• **Exercise goal**
Filter the records below for the word "link". Copy each line that holds it.

• **Material to process**
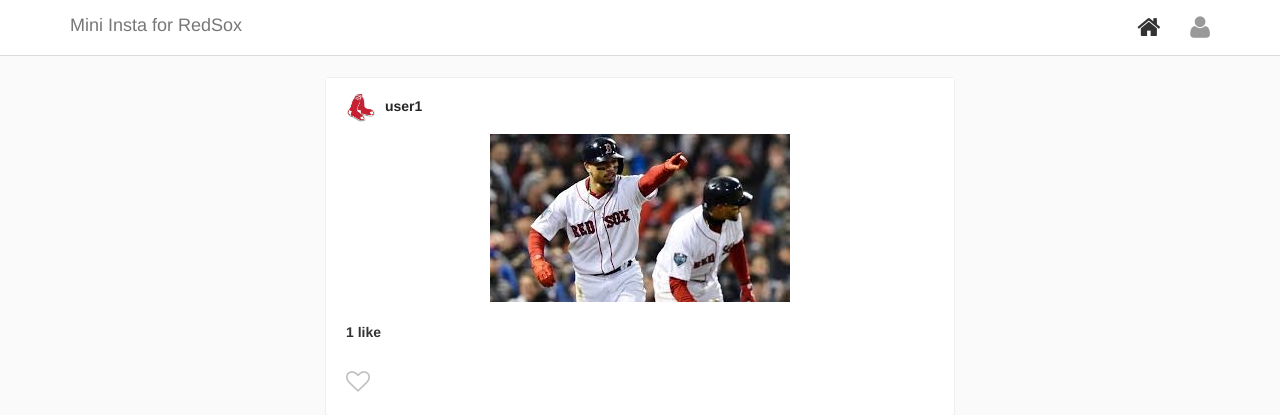
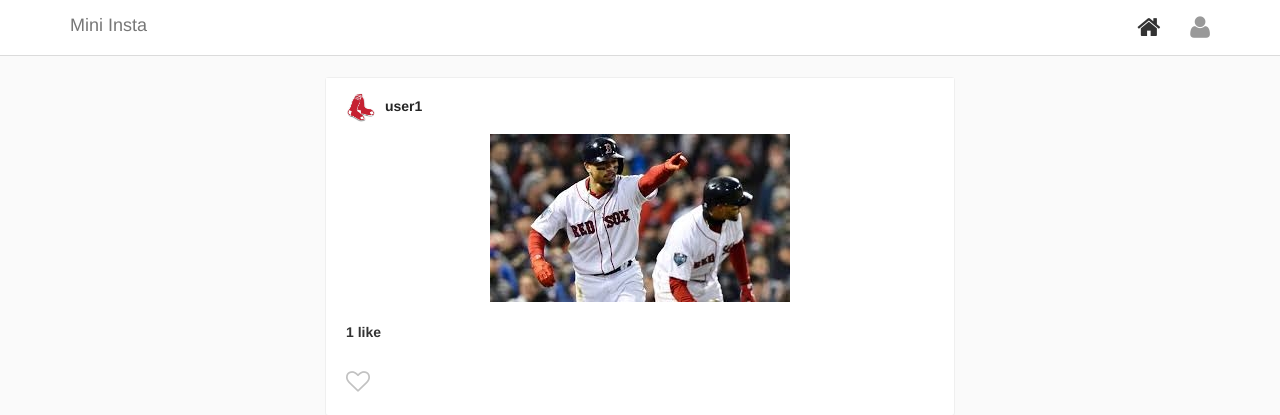
Before and after one commit to yitshen/MiniInsta, a Django app: page / in a window 1280 px wide. Shown: the top 415 px of the page. Run offline with Django 3.2, Linux system fonts and the light colour scheme; data comes from the database, SQL or seed files in the repository; both versions use the stored data as it was after the commit; some libraries are stand-ins or nearby versions.

Commit message:
Final commit

```diff
--- a/InstaDemo/templates/base.html
+++ b/InstaDemo/templates/base.html
@@ -3,7 +3,7 @@
         {% load static %}
         <meta charset="utf-8">
         <meta name="viewport" content="width=device-width, initial-scale=1">
-        <title>Mini Insta for RedSox</title>
+        <title>Mini Insta</title>
         <link href="{% static 'vendor/bootstrap/css/bootstrap.min.css' %}" rel="stylesheet">
         <link href="{% static 'vendor/font-awesome-4.6.3/css/font-awesome.min.css' %}" rel="stylesheet">
         <link href="{% static 'css/style.css' %}" rel="stylesheet">
--- a/InstaDemo/templates/header.html
+++ b/InstaDemo/templates/header.html
@@ -3,7 +3,7 @@
 <div class="navbar navbar-default navbar-fixed-top" id="main-nav">
     <div class="container desktop">
         <div class="navbar-header">
-            <a href="{% url 'posts' %}" class="navbar-brand">Mini Insta for RedSox</a>
+            <a href="{% url 'posts' %}" class="navbar-brand">Mini Insta</a>
         </div>
 
         <div id="navbar-main">
```
Also changed, not shown: InstaDemo/db.sqlite3, InstaDemo/static/images/posts/jd.jpg (added).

• **Answer to the problem**
         <link href="{% static 'vendor/bootstrap/css/bootstrap.min.css' %}" rel="stylesheet">
         <link href="{% static 'vendor/font-awesome-4.6.3/css/font-awesome.min.css' %}" rel="stylesheet">
         <link href="{% static 'css/style.css' %}" rel="stylesheet">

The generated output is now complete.